TASK ITEM ::
The answer must be every line of the data that holds the word "main".
————————
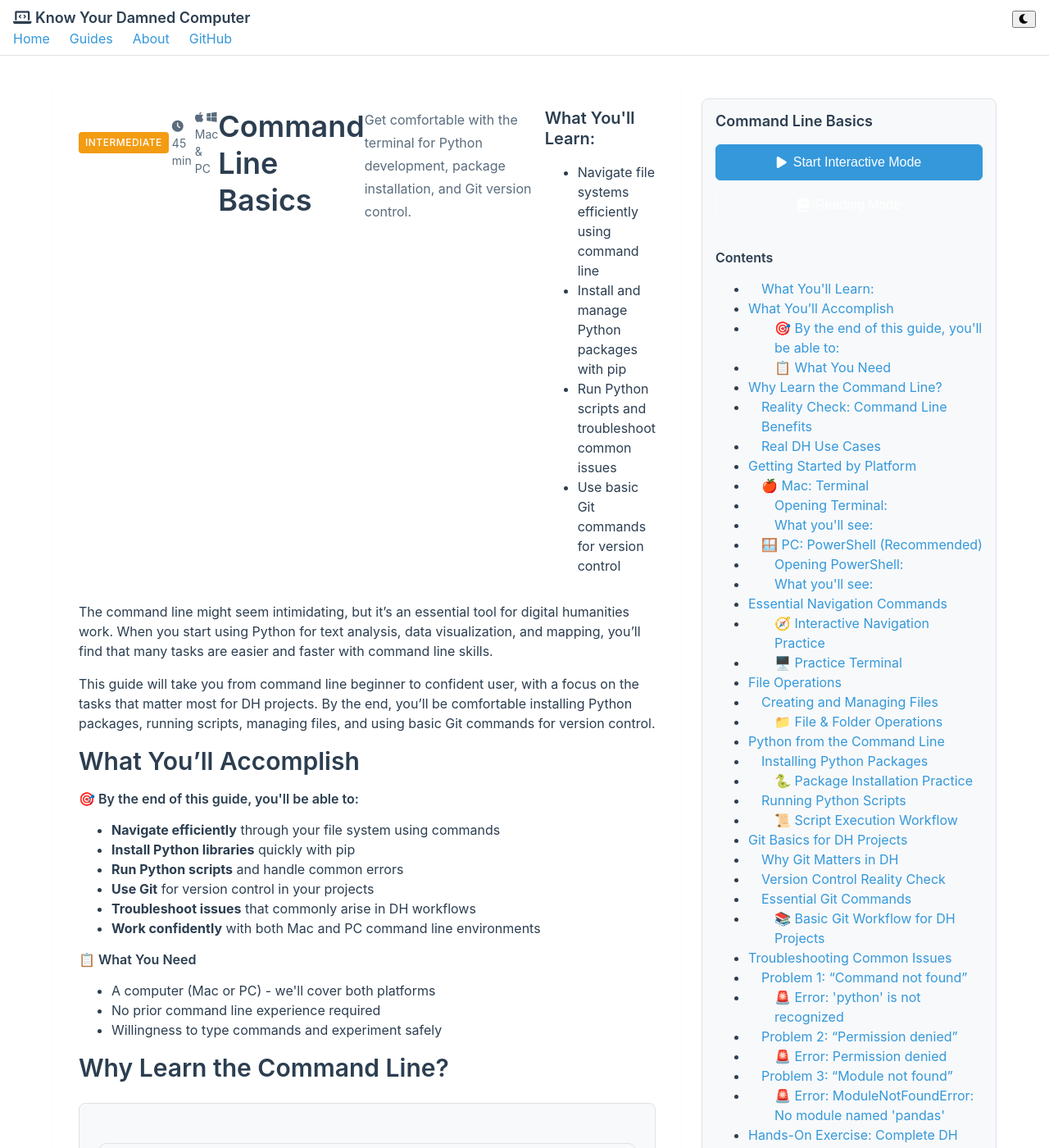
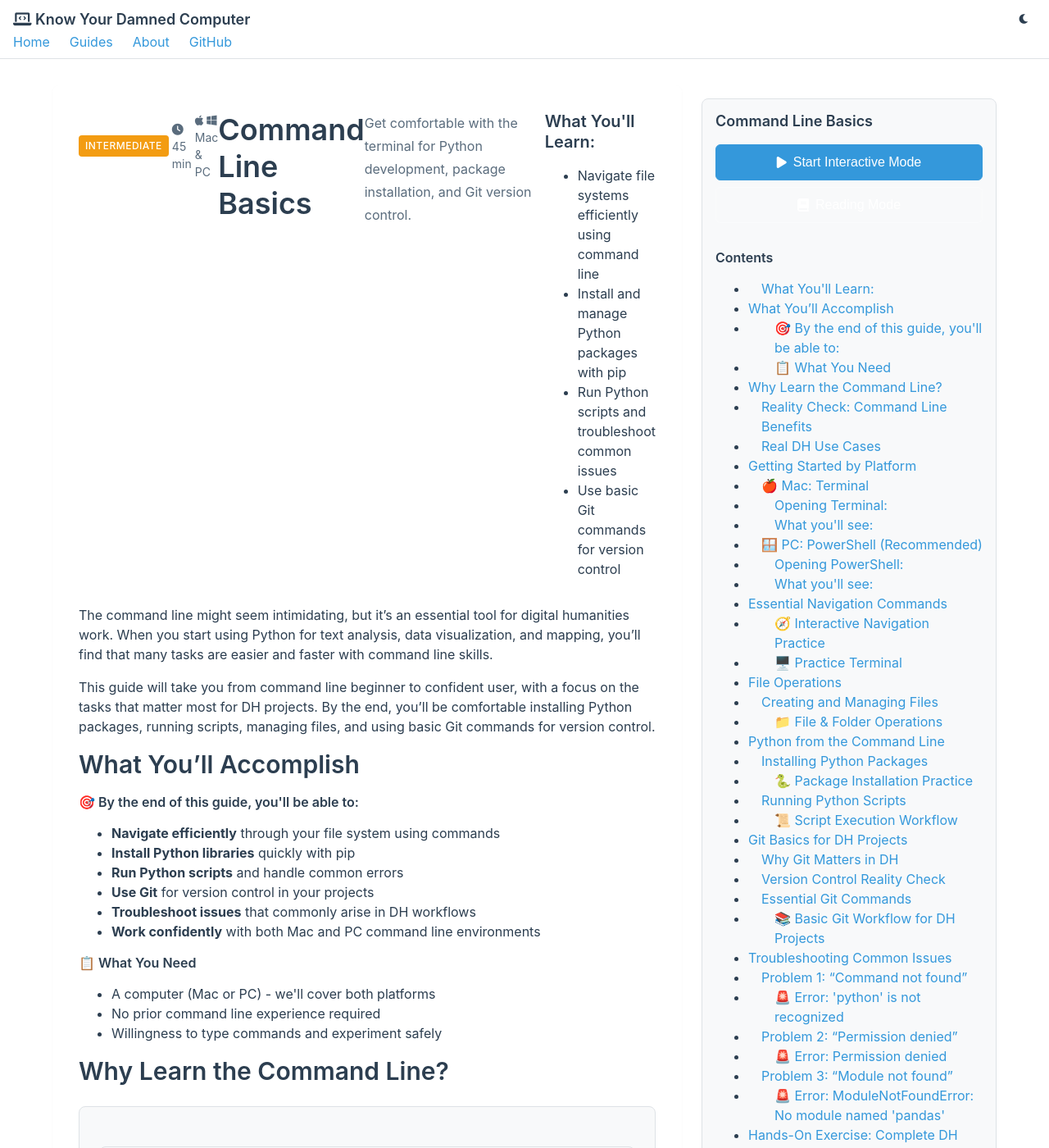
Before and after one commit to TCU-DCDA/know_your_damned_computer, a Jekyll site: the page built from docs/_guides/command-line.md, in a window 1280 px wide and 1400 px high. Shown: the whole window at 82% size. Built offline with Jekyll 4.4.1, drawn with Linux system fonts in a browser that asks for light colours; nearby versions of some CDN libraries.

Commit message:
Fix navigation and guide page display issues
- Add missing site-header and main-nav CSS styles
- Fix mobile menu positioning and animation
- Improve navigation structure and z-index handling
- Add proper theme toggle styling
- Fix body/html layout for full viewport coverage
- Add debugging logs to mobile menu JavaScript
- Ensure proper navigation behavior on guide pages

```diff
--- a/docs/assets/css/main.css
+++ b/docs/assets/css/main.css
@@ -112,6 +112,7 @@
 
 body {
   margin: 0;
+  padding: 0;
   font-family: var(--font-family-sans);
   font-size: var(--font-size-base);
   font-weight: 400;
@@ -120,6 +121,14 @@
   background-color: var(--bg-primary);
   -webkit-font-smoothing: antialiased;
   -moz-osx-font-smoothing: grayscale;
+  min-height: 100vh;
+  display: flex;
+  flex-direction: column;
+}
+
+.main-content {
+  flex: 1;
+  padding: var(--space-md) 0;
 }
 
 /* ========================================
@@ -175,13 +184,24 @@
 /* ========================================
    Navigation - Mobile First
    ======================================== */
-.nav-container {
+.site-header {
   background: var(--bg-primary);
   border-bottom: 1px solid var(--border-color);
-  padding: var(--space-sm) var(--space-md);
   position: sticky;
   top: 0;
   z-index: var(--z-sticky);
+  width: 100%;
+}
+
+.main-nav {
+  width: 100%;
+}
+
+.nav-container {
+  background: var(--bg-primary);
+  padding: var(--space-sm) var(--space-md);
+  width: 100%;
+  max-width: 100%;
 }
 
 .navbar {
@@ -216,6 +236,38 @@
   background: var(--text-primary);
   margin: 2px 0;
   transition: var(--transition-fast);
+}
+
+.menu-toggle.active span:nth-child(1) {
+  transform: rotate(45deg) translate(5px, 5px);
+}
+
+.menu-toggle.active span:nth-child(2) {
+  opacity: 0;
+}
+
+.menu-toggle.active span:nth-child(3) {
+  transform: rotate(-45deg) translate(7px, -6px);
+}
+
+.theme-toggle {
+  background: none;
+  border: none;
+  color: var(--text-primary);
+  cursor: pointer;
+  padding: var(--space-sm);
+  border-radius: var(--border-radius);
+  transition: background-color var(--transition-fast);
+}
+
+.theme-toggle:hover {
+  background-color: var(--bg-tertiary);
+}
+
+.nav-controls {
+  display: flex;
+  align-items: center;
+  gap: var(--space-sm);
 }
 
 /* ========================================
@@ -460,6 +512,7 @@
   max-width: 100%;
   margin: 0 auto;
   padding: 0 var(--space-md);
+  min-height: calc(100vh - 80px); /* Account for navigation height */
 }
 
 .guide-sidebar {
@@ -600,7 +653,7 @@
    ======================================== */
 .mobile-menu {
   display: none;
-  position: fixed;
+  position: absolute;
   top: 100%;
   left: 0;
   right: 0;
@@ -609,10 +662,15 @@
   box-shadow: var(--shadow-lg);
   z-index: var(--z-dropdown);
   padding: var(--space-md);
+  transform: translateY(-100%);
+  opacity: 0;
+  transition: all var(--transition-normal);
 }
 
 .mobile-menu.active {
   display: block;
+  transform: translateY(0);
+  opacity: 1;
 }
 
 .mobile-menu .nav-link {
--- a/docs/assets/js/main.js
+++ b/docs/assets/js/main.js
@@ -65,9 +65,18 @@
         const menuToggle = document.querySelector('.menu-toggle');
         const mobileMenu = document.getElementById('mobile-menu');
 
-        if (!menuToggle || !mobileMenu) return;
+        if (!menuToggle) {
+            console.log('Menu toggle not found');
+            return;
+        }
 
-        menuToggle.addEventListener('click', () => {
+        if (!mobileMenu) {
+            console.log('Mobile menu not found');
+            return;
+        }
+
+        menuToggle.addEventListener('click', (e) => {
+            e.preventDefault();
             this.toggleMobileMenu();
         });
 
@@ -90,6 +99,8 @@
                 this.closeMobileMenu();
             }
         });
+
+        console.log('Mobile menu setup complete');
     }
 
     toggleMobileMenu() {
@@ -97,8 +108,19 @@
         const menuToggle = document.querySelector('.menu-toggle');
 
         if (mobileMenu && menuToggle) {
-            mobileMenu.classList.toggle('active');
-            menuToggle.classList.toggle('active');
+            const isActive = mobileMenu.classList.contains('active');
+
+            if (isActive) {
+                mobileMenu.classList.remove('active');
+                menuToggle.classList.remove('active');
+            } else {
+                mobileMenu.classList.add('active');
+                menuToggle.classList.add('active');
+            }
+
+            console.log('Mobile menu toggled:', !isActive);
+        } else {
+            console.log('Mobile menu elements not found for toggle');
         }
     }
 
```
————————
REPLY TO THE TASK ::
- Add missing site-header and main-nav CSS styles
--- a/docs/assets/css/main.css
+++ b/docs/assets/css/main.css
+.main-content {
+.main-nav {
--- a/docs/assets/js/main.js
+++ b/docs/assets/js/main.js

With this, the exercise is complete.